Perched above the road and waterway in the University and Fremont Bridge towers, two artists spent four months thinking about their surroundings and creating graphic novel works inspired by the location and their experiences. The artworks created during this residency are beautiful, meaningful and vibrate with resonance to the iconic and unique Bridge tower locations.
On April 8, 2021, the artists shared more about their artwork and experiences in a virtual presentation. Opening remarks were given by Jose Alaniz and ARTS staff Maija McKnight.
Printed copies of each of the graphic novels will be available at a future date, and individuals that registered for this workshop will get first notice of availability.

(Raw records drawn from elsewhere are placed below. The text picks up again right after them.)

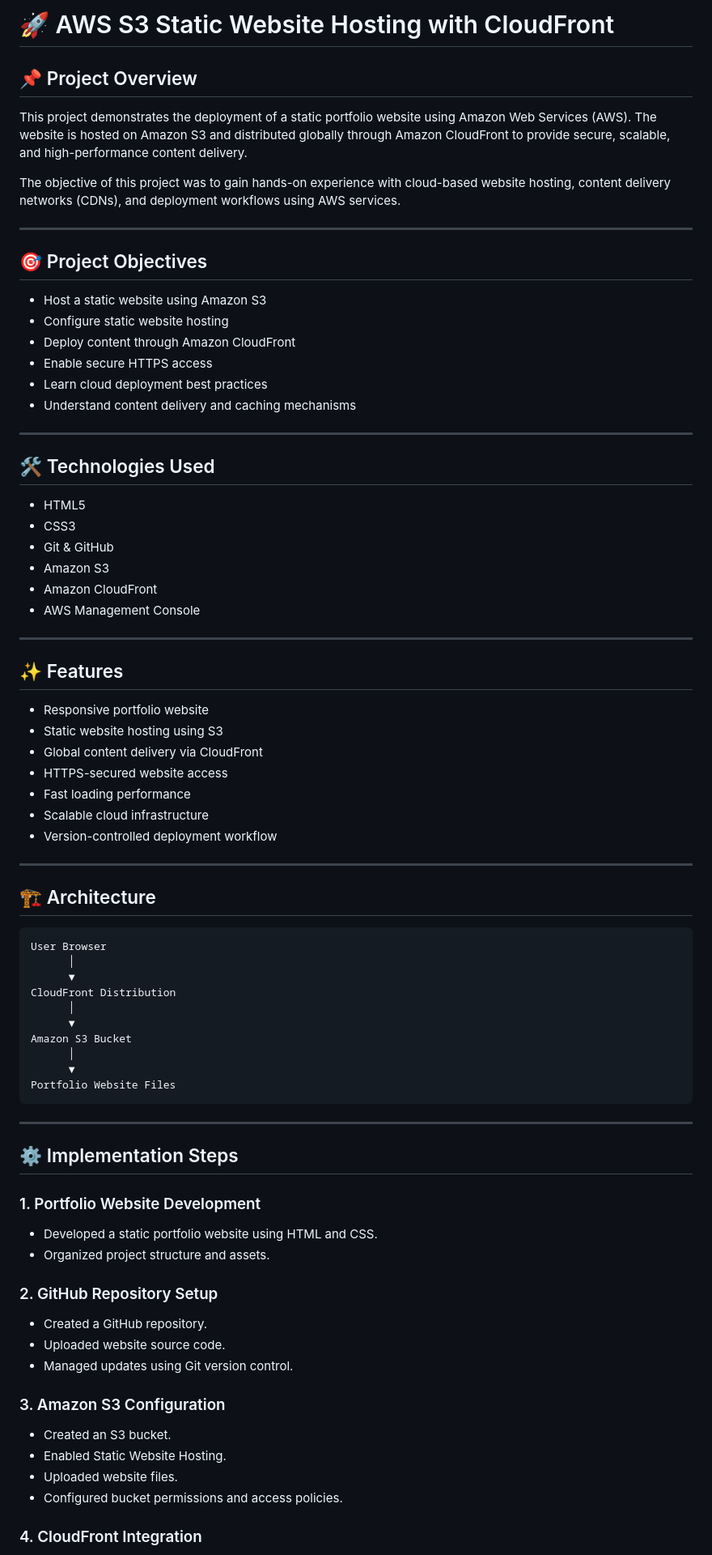
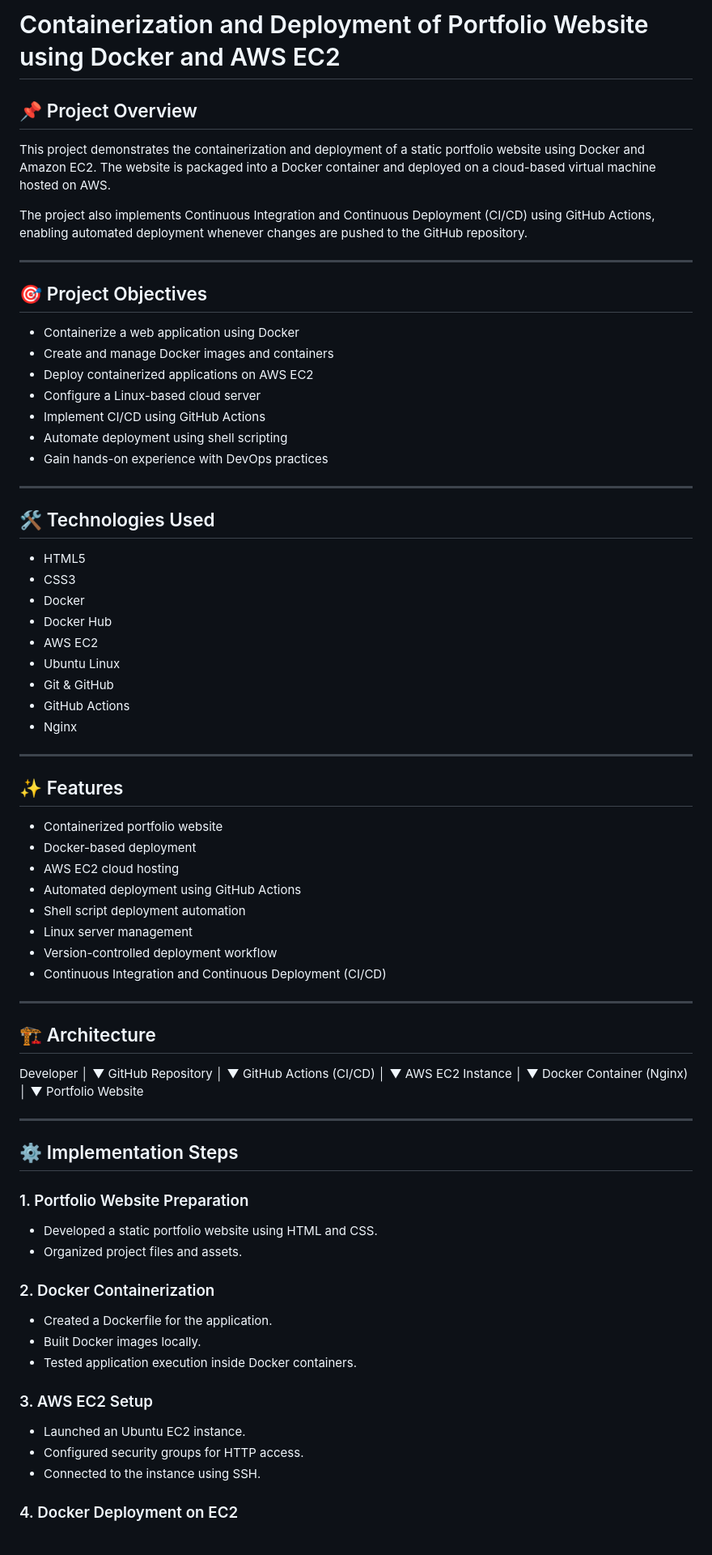
Before and after one commit to Shejaldattatray/aws-portfolio, a Markdown page: README.md, the part around one of its changes. Shown at 81% size. Rendered like a GitHub page.

Commit message:
Update README for Docker EC2 deployment project

````diff
--- a/README.md
+++ b/README.md
@@ -1,21 +1,22 @@
-# 🚀 AWS S3 Static Website Hosting with CloudFront
+# Containerization and Deployment of Portfolio Website using Docker and AWS EC2
 
 ## 📌 Project Overview
 
-This project demonstrates the deployment of a static portfolio website using Amazon Web Services (AWS). The website is hosted on Amazon S3 and distributed globally through Amazon CloudFront to provide secure, scalable, and high-performance content delivery.
+This project demonstrates the containerization and deployment of a static portfolio website using Docker and Amazon EC2. The website is packaged into a Docker container and deployed on a cloud-based virtual machine hosted on AWS.
 
-The objective of this project was to gain hands-on experience with cloud-based website hosting, content delivery networks (CDNs), and deployment workflows using AWS services.
+The project also implements Continuous Integration and Continuous Deployment (CI/CD) using GitHub Actions, enabling automated deployment whenever changes are pushed to the GitHub repository.
 
 ---
 
 ## 🎯 Project Objectives
 
-* Host a static website using Amazon S3
-* Configure static website hosting
-* Deploy content through Amazon CloudFront
-* Enable secure HTTPS access
-* Learn cloud deployment best practices
-* Understand content delivery and caching mechanisms
+* Containerize a web application using Docker
+* Create and manage Docker images and containers
+* Deploy containerized applications on AWS EC2
+* Configure a Linux-based cloud server
+* Implement CI/CD using GitHub Actions
+* Automate deployment using shell scripting
+* Gain hands-on experience with DevOps practices
 
 ---
 
@@ -23,61 +24,68 @@ The objective of this project was to gain hands-on experience with cloud-based w
 
 * HTML5
 * CSS3
+* Docker
+* Docker Hub
+* AWS EC2
+* Ubuntu Linux
 * Git & GitHub
-* Amazon S3
-* Amazon CloudFront
-* AWS Management Console
+* GitHub Actions
+* Nginx
 
 ---
 
 ## ✨ Features
 
-* Responsive portfolio website
-* Static website hosting using S3
-* Global content delivery via CloudFront
-* HTTPS-secured website access
-* Fast loading performance
-* Scalable cloud infrastructure
+* Containerized portfolio website
+* Docker-based deployment
+* AWS EC2 cloud hosting
+* Automated deployment using GitHub Actions
+* Shell script deployment automation
+* Linux server management
 * Version-controlled deployment workflow
+* Continuous Integration and Continuous Deployment (CI/CD)
 
 ---
 
 ## 🏗 Architecture
 
-```text
-User Browser
-      │
-      ▼
-CloudFront Distribution
-      │
-      ▼
-Amazon S3 Bucket
-      │
-      ▼
-Portfolio Website Files
-```
+Developer
+│
+▼
+GitHub Repository
+│
+▼
+GitHub Actions (CI/CD)
+│
+▼
+AWS EC2 Instance
+│
+▼
+Docker Container (Nginx)
+│
+▼
+Portfolio Website
 
 ---
 
 ## ⚙️ Implementation Steps
 
-### 1. Portfolio Website Development
+### 1. Portfolio Website Preparation
 
 * Developed a static portfolio website using HTML and CSS.
-* Organized project structure and assets.
+* Organized project files and assets.
 
-### 2. GitHub Repository Setup
+### 2. Docker Containerization
 
-* Created a GitHub repository.
-* Uploaded website source code.
-* Managed updates using Git version control.
+* Created a Dockerfile for the application.
+* Built Docker images locally.
+* Tested application execution inside Docker containers.
 
-### 3. Amazon S3 Configuration
+### 3. AWS EC2 Setup
 
-* Created an S3 bucket.
-* Enabled Static Website Hosting.
-* Uploaded website files.
-* Configured bucket permissions and access policies.
+* Launched an Ubuntu EC2 instance.
+* Configured security groups for HTTP access.
+* Connected to the instance using SSH.
 
-### 4. CloudFront Integration
+### 4. Docker Deployment on EC2
 
````
Also changed, not shown: other parts of README.md (+42 -30 lines).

Roger Fernandes, the artist in residence at the Fremont Bridge, created the graphic novel Change of Worlds: The Fremont Bridge Cycle. Roger Fernandes is an artist and writer, storyteller and educator. As a member of the Lower Elwha S’Klallam Tribe of Washington State, he has also been a practicing professional artist for well over 40 years, working in graphic design and the traditional Coast Salish art. Roger was born in the city of Seattle and has a deep sense of the “spirit” of the city and how it has morphed over the past 20 years or so. The Ship Canal, to Roger, has always represented a clear delineation of “white” North Seattle and the much more racially diverse South Seattle. To cross the bridge was oftentimes more challenging than we modern urban folk might recognize. This is a wonderful opportunity to weave all these elements together.
E.T. Russian, the artist in residence at the University Bridge, created the work The Canal Was Cut a 28-page mini-comic. With 20+ years of experience making comics, while simultaneously exploring the cultural aspects of disability and chronic illness, ET is interested in the intersection of multi-sensory art. In this residency ET explored the elements of air, water, wind and earth, human relationship to spirits, nature and animals, themes of living and dying, colonization and landowning, decompressing from work, and dreams.
This unique opportunity of providing space in the bridge towers to creatives has been a program since 2016 and has hosted visual artists, poets, musicians, lighting artists, and now comics artists to use the historic bridge locations as inspiration for the creation of new work. This residency ran from September – December 2020.
Funded by SDOT’s 1% for Art Funds and administered by the Office of Arts & Culture.
Barbara Abelhauser says
I’m one of the bridgetenders at University Bridge. It was a great pleasure getting to know E.T. and seeing what an awesome job that both artists did with their residencies. I blogged about it further, here: https://theviewfromadrawbridge.com/2021/03/28/mini-comics-about-drawbridges/